There are many Indian IT technicians in my group at work, and I have already used some of the information gleaned in the course to discuss their religion with them at length, and to introduce the Bahá’í Faith. Many of these discussions have been in-depth, and I would say that these people are highly impressed that an American knows so much about their religion. (A reflection of the fact that most Americans are highly ignorant about most non-Judeo-Christian faiths.)
I have also found that in society in general (there is a very large number of Indians and Hindus in the Washington metropolitan area) for example, at a grocery store, or at an Indian restaurant, or just in some public waiting area, I am able to strike up a conversation with someone who looks Indian and in many cases the discussion touches on Hinduism and the Bahá’í Faith. Granted such conversations are fleeting and not too substantive, but I do believe they make an impression and are not easily or readily forgotten.

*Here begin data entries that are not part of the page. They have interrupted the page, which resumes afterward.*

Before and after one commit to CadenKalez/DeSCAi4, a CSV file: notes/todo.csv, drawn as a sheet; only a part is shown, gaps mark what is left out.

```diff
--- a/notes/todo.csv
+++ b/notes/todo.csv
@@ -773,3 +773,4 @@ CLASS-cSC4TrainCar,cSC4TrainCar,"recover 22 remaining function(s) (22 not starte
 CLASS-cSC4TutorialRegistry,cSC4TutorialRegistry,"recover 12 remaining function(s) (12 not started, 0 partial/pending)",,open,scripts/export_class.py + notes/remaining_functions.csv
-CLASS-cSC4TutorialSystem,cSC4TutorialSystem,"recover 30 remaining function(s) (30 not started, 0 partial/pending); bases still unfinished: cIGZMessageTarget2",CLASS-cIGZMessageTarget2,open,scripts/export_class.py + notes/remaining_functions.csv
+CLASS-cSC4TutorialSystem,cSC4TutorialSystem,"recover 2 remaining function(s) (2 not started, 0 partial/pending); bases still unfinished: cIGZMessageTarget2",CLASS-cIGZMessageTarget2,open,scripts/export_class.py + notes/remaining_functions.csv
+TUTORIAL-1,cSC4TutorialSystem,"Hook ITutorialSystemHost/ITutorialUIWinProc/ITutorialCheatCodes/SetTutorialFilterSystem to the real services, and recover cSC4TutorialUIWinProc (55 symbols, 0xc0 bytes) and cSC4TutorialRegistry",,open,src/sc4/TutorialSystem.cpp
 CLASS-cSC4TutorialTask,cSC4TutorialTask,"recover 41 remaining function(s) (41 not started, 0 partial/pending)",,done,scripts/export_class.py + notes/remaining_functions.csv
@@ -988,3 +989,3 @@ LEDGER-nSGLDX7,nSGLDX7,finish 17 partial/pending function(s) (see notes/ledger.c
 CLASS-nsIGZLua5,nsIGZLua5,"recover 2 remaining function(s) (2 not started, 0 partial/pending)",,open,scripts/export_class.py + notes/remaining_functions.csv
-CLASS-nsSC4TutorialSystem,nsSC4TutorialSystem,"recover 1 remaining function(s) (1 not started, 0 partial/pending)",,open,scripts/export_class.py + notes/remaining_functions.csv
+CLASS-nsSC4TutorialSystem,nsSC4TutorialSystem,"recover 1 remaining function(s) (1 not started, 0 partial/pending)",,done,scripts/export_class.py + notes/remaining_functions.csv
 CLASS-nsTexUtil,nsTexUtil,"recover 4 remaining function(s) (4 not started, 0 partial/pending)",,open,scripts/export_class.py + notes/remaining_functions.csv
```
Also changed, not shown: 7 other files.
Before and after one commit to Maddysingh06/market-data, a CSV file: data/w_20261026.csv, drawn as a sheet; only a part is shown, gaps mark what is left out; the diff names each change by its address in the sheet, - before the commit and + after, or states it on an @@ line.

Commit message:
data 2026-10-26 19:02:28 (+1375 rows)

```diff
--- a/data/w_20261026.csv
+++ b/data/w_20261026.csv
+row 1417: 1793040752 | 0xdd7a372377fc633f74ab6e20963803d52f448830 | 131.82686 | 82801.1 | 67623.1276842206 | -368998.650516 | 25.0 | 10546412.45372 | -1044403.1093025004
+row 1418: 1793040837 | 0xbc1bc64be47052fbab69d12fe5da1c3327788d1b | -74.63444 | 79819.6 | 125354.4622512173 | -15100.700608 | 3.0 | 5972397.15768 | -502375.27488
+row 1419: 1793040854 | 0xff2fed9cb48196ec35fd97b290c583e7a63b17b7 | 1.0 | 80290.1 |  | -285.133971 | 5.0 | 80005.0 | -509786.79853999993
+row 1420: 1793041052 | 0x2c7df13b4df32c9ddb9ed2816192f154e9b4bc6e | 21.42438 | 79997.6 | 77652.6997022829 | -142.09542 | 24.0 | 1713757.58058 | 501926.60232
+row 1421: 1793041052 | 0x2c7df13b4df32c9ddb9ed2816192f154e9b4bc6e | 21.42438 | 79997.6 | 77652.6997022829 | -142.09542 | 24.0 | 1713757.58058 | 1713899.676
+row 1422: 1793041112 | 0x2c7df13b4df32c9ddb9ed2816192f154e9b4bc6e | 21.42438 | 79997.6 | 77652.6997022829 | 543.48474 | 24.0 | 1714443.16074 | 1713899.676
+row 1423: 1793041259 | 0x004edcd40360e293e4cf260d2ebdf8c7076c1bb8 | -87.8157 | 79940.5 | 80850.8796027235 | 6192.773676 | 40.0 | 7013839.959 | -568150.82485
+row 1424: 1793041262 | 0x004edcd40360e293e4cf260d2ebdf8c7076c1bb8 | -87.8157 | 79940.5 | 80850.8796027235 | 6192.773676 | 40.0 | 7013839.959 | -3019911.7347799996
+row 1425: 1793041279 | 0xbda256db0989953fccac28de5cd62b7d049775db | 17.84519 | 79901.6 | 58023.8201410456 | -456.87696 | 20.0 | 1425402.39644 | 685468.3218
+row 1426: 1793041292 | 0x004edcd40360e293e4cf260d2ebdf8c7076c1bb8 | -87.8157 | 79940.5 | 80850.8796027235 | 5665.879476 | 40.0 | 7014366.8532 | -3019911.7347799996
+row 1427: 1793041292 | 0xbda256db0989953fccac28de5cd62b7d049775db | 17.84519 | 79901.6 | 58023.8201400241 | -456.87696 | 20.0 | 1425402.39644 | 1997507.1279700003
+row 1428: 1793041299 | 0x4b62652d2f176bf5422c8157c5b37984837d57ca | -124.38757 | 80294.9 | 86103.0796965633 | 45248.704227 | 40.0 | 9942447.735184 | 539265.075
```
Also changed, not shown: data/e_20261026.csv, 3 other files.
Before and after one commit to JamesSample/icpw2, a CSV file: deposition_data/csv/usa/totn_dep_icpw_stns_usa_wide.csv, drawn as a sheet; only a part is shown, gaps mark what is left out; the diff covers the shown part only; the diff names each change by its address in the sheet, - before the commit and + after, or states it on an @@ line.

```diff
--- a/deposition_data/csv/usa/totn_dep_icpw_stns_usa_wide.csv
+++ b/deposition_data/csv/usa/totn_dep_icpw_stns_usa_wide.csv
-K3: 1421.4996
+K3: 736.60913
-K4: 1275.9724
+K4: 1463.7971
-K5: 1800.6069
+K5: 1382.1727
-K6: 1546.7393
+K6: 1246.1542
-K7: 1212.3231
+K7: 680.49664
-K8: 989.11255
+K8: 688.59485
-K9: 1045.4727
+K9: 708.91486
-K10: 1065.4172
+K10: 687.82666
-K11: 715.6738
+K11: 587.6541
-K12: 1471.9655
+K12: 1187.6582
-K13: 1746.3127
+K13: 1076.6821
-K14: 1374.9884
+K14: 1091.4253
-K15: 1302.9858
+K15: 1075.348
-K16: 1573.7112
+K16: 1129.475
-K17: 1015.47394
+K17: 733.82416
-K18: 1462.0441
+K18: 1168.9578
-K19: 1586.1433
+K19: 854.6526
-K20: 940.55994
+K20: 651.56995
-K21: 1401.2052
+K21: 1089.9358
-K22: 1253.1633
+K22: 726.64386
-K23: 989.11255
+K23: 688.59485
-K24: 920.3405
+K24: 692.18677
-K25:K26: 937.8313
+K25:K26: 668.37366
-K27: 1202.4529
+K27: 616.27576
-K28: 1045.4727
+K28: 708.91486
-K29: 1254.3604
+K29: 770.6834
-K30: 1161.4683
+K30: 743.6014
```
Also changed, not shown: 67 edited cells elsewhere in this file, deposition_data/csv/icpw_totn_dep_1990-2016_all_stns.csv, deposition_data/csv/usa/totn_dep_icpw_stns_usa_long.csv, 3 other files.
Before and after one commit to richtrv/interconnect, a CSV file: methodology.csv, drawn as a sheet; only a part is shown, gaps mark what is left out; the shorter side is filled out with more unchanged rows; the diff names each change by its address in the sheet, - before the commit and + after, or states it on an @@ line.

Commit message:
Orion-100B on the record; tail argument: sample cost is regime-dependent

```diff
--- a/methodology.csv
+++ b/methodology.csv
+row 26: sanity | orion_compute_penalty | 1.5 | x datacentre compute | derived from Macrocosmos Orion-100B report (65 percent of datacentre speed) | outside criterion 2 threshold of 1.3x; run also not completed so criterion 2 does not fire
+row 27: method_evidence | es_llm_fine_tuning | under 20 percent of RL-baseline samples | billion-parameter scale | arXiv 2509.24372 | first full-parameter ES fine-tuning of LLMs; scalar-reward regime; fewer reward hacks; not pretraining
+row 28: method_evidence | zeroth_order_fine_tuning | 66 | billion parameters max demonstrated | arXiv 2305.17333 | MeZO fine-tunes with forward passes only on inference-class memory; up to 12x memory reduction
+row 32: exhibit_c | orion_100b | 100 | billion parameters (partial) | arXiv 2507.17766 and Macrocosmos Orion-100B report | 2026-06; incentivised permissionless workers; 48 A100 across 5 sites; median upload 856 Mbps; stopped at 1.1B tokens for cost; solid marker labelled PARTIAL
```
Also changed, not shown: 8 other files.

It is obvious by extension that this course will assist me in teaching the Faith, and in being a more well-rounded and knowledgeable Baha’i who now knows and respects the tenets of another of the world’s major religions. From social and work contacts to study circles to meeting Hindus in society at large, this course will help me tremendously in all of these ways. In addition, I have been asked to provide as much information as possible about Hinduism and teaching Hindus to an Auxiliary Board Member in my former pioneer post, as there is a considerable Indian/Hindu presence in East Africa.
I have also been able now to connect infinitely better with a Punjabi Hindu friend from Northwestern University. He seems astonished at the amount of knowledge I seem to have retained about his religion, and it is fairly obvious that he greatly respects the fact that his friend now knows about—and deeply respects and is much more reverent towards—his beautiful and esoteric faith, Sanatana Dharma. Without really trying, in the process of this course I also seem to have picked up quite a bit of knowledge about Indian history, geography, and demographics simply because study of the predominant religion in a country just naturally leads to learning more about other aspects of that country.